The centralisation of planning power is exactly what Sydney doesn’t need. The commission broadened the focus across the whole city.
The Minns government’s approach to planning Sydney is troubling in terms of direction and substance.
The announcement that it will “fold” the Greater Cities Commission back into the Department of Planning raises several red flags for planning in New South Wales. Staff will also be transferred to the department from the Western Parkland City Authority, which was overseeing the building of a “third CBD” called Bradfield near Western Sydney Airport.
The Greater Sydney Commission (as it was originally known) was created to resolve a series of tricky planning problems. Sydney was growing and an institution to manage this growth city-wide was deemed desirable.
The approach to the city’s development had been top-down and siloed. The Department of Planning made decisions in isolation from other departments and especially local councils. This approach was not delivering a healthy, liveable, growing city.
Understanding why planning works the way it does in NSW has been part of our research agenda for ten years. What we have found, consistently, is a failure to invest real power and trust in those with the skills and mandate to make Sydney work.
The commission was not perfect, but it did make some progress towards breaking the silos between various authorities. Without a similar body that spans departments to deliver on the promise of more housing (or transport or hospitals or parks), the government is setting itself up to fail.
To demonstrate why, let’s unpack some of the challenges Sydney faces today.
Affordable housing in Sydney
Removing proper assessment processes and rushing through residential rezonings is guaranteed to create poorly designed and built housing. Speed will not increase affordability. It will, however, result in housing that is isolated, car-dependent, poorly insulated and under-serviced.
It is time the state government questioned its creed that “the market” will solve our housing crises. It needs to pay due attention to the inherent complexities of housing a growing population of more than 5 million people.
The City of Sydney is not Sydney
The one upside of the pandemic for cities is that people began to look at the neighbourhoods around them. Suburbs started to be seen as places to be, rather than viewed from the window of the family car.
This shift could finally lead to the entrenched, monocentric view of Sydney being challenged. Questioning of the supremacy of the CBD creates an opportunity for this city’s middle and outer suburbs to thrive.
Pushing this vision forward has always been an aspiration. The true realisation of decentralisation needs more than centralised decision-making.
Sydney grew up with the assumption of a universal need for access to the private car, and it shows.
While other cities in our position have started to challenge the car’s supremacy, our governments have continued to build freeways. We have invested in public transport infrastructure that goes places, but nowhere anyone really needs to go. The $26.6 billon Sydney West Metro, for example, connects Sydney’s two central business districts, but bypasses the residential hot spots just west of the Parramatta CBD.

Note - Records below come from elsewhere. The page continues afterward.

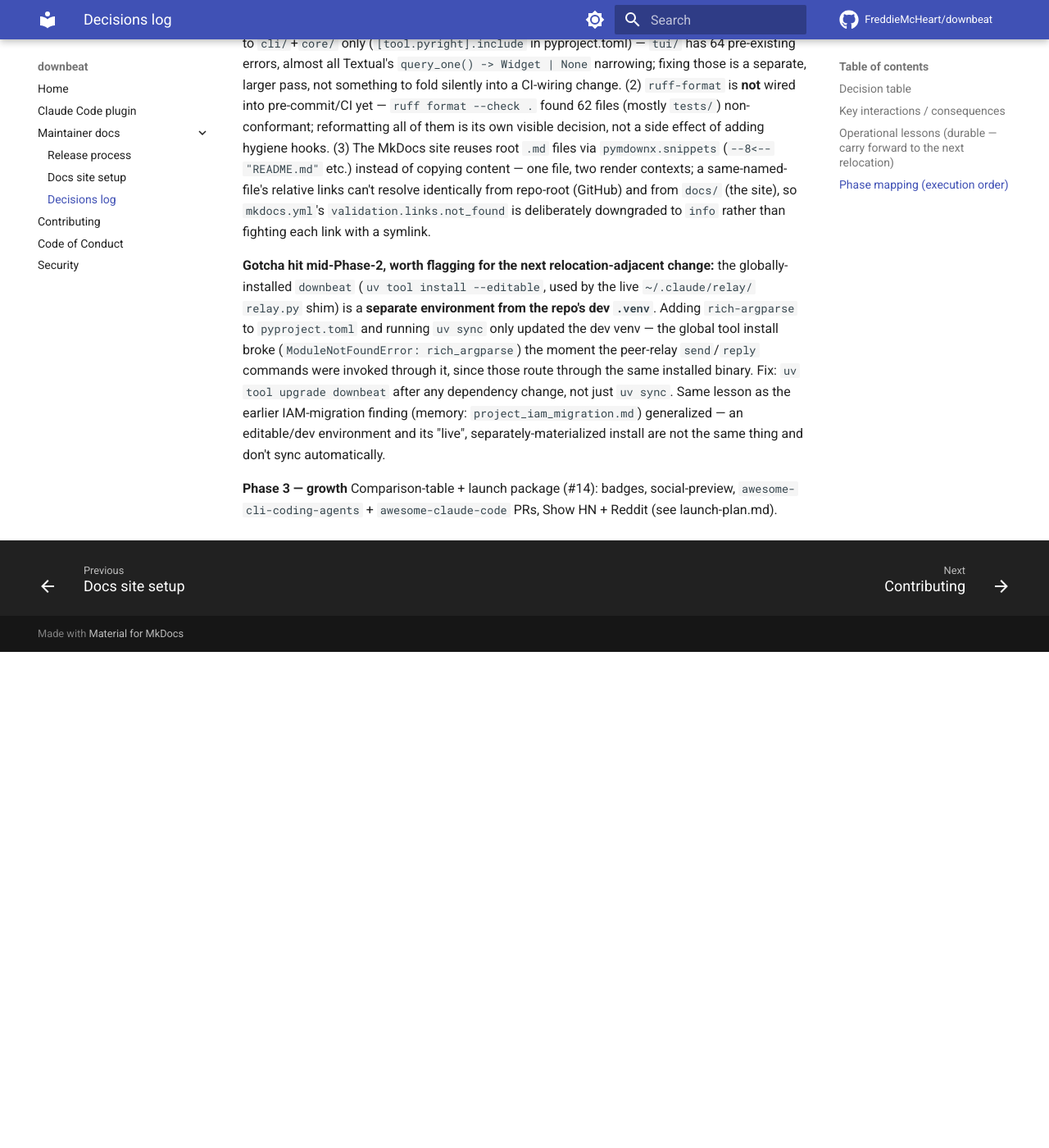
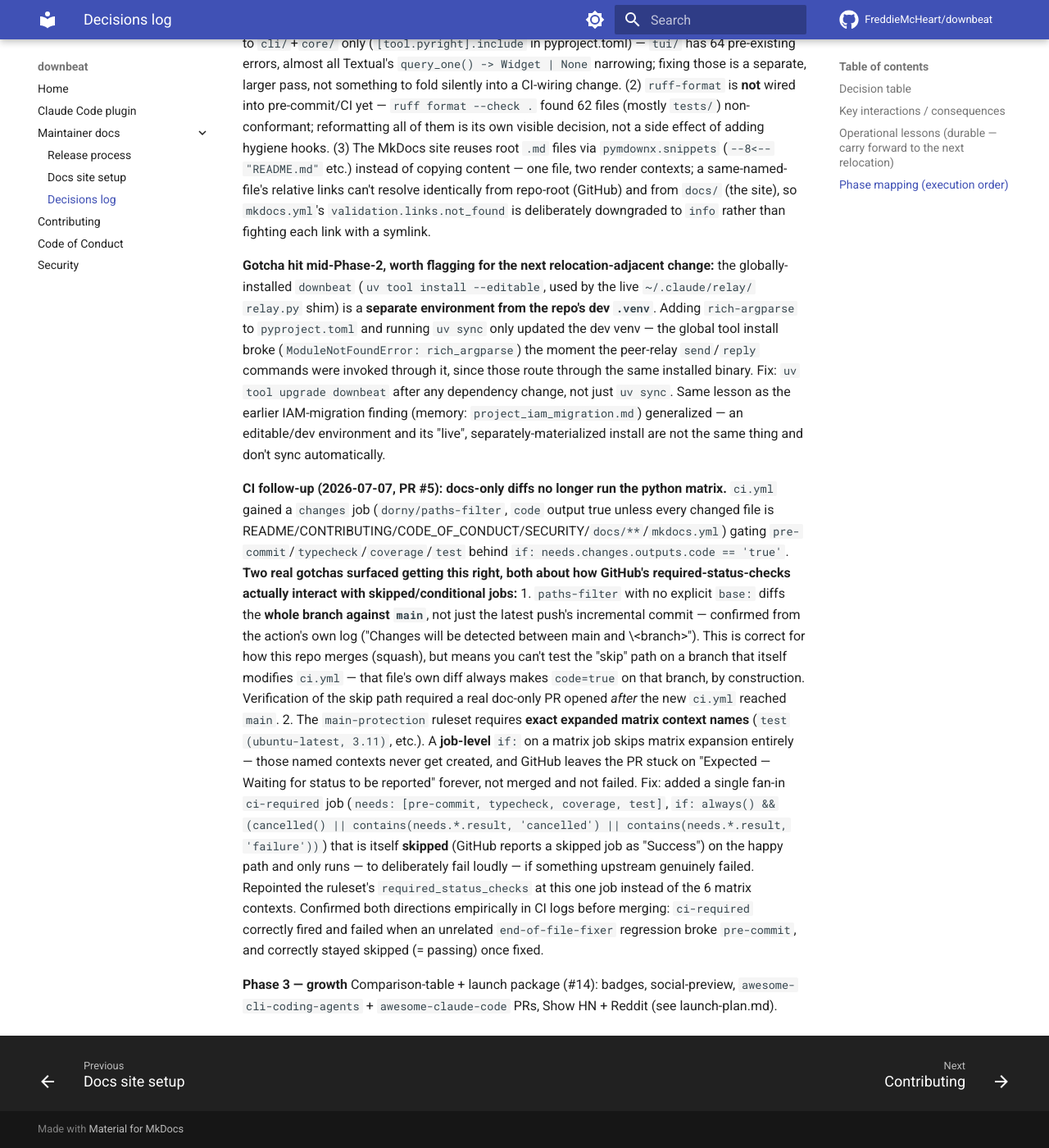
Before and after one commit to FreddieMcHeart/downbeat, an MkDocs documentation site: the page built from docs/decisions.md, in a window 1280 px wide and 1400 px high, scrolled down 5231 px. Shown: the whole window at 82% size. Built offline with MkDocs 1.6.1 and Material for MkDocs 9.7.7, drawn with Linux system fonts in a browser that asks for light colours; comment, search, counter and statistics services are not loaded; before the commit the page ends 6026 px from its top, so only the background shows below that; some of the changed text lies outside the part shown.

Commit message:
docs: record Phase 2 close-out and the fan-in ci-required pattern

```diff
--- a/docs/decisions.md
+++ b/docs/decisions.md
@@ -134,13 +134,14 @@
 Confirmed genuinely self-healing only once the ci run triggered by the bot's OWN version-bump
 commit (not just the release job) went green on its own, unassisted.
 
-**Phase 2 — polish — mostly DONE (2026-07-06), plugin PR pending merge**
+**Phase 2 — polish — ✅ DONE (2026-07-07)**
 MkDocs Material docs site (#13, `0549e2d` — a `feat:` commit, released **v0.2.0**), VHS demo
 (#10, `1c6c610`, `docs:` — no release), `examples/` + README restructure (#12, `07b494f`,
 `docs:` — no release),
 rich-argparse + pyright + pre-commit-in-CI + coverage-comment + Dependabot (#5, #6, #9, #11,
 `bcb732a` — a `feat:` commit, released **v0.3.0**), **Claude Code plugin repackaging (#15,
-PR #4, open — not yet merged, see correction above)**.
+PR #4, merged `f12da1d` — a `feat(plugin):` commit, released **v0.4.0**, see correction
+above)**.
 
 Deliberate scope calls made landing these, worth keeping as precedent: (1) `pyright` is scoped
 to `cli/`+`core/` only (`[tool.pyright].include` in pyproject.toml) — `tui/` has 64
@@ -165,5 +166,30 @@
 an editable/dev environment and its "live", separately-materialized install are not the same
 thing and don't sync automatically.
 
+**CI follow-up (2026-07-07, PR #5): docs-only diffs no longer run the python matrix.**
+`ci.yml` gained a `changes` job (`dorny/paths-filter`, `code` output true unless every changed
+file is README/CONTRIBUTING/CODE_OF_CONDUCT/SECURITY/`docs/**`/`mkdocs.yml`) gating
+`pre-commit`/`typecheck`/`coverage`/`test` behind `if: needs.changes.outputs.code == 'true'`.
+**Two real gotchas surfaced getting this right, both about how GitHub's required-status-checks
+actually interact with skipped/conditional jobs:**
+1. `paths-filter` with no explicit `base:` diffs the **whole branch against `main`**, not just
+   the latest push's incremental commit — confirmed from the action's own log ("Changes will be
+   detected between main and \<branch\>"). This is correct for how this repo merges (squash),
+   but means you can't test the "skip" path on a branch that itself modifies `ci.yml` — that
+   file's own diff always makes `code=true` on that branch, by construction. Verification of the
+   skip path required a real doc-only PR opened *after* the new `ci.yml` reached `main`.
+2. The `main-protection` ruleset requires **exact expanded matrix context names**
+   (`test (ubuntu-latest, 3.11)`, etc.). A **job-level** `if:` on a matrix job skips matrix
+   expansion entirely — those named contexts never get created, and GitHub leaves the PR stuck
+   on "Expected — Waiting for status to be reported" forever, not merged and not failed. Fix:
+   added a single fan-in `ci-required` job (`needs: [pre-commit, typecheck, coverage, test]`,
+   `if: always() && (cancelled() || contains(needs.*.result, 'cancelled') || contains(needs.*.result, 'failure'))`)
+   that is itself **skipped** (GitHub reports a skipped job as "Success") on the happy path and
+   only runs — to deliberately fail loudly — if something upstream genuinely failed. Repointed
+   the ruleset's `required_status_checks` at this one job instead of the 6 matrix contexts.
+   Confirmed both directions empirically in CI logs before merging: `ci-required` correctly
+   fired and failed when an unrelated `end-of-file-fixer` regression broke `pre-commit`, and
+   correctly stayed skipped (= passing) once fixed.
+
 **Phase 3 — growth**
 Comparison-table + launch package (#14): badges, social-preview, `awesome-cli-coding-agents` + `awesome-claude-code` PRs, Show HN + Reddit (see launch-plan.md).
```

Transport planning consistently fails to respond to the needs of the community it’s meant to serve. It is based on outdated notions such as the value of travel time, ignoring the fact people travel the way they do for multiple reasons. Comfort, convenience and habit will often come before a rational evaluation of whether it’s better to take the bus or the family car.
Furthermore, cost-benefit analyses fail to factor in the true costs and benefits of a sustainable transport system. The business case for investment in a bike network, for example, should include savings to the health system from increased physical activity. And more investment in roads adds to health costs resulting from diseases related to physical inactivity, such as heart disease.
Underpinning our housing, transport and connectivity woes is the fact that our planet is heating. The way we live today in cities like Sydney is both contributing to the problem and preventing the adaptations that need to happen.
Since being elected, the Minns government has stayed silent on the risks of climate change for Sydney. Yet making the transition to a more resilient city will require skill across layers of society, including active engagement with the community and business.
So, what next?
All of these problems will only be resolved when we delve deeply into complexity. We need to respond to the diversity of urban fabrics that together form the whole vast city.
Sydney matters – as a place to live, do business and visit. It needs to be cared for by a body with its interests as its mandate. The housing shortage, car dependency, entrenched monocentricity and the climate challenge demand more than top-down, simple solutions. Middle ground is needed, and that ground is rapidly being lost.
The solution is to take the politics and functions of city planning seriously. We need to better understand that the way our cities are planned and managed determines our ability to deal with the urgent problems we face.
Planning can help us adapt to hotter climates by ensuring we have well-insulated homes powered by renewable electricity and accessible green spaces nearby. Our cities can keep us healthy by providing clean environments and local opportunities for keeping physically active and making social connections. And, of course, we depend on our planning system to collaborate on solving the housing crisis.
But none of these things happen without investments – effective planning takes time, power and funding. And these resources are best allocated to city-wide institutions that know and care about Sydney as a whole.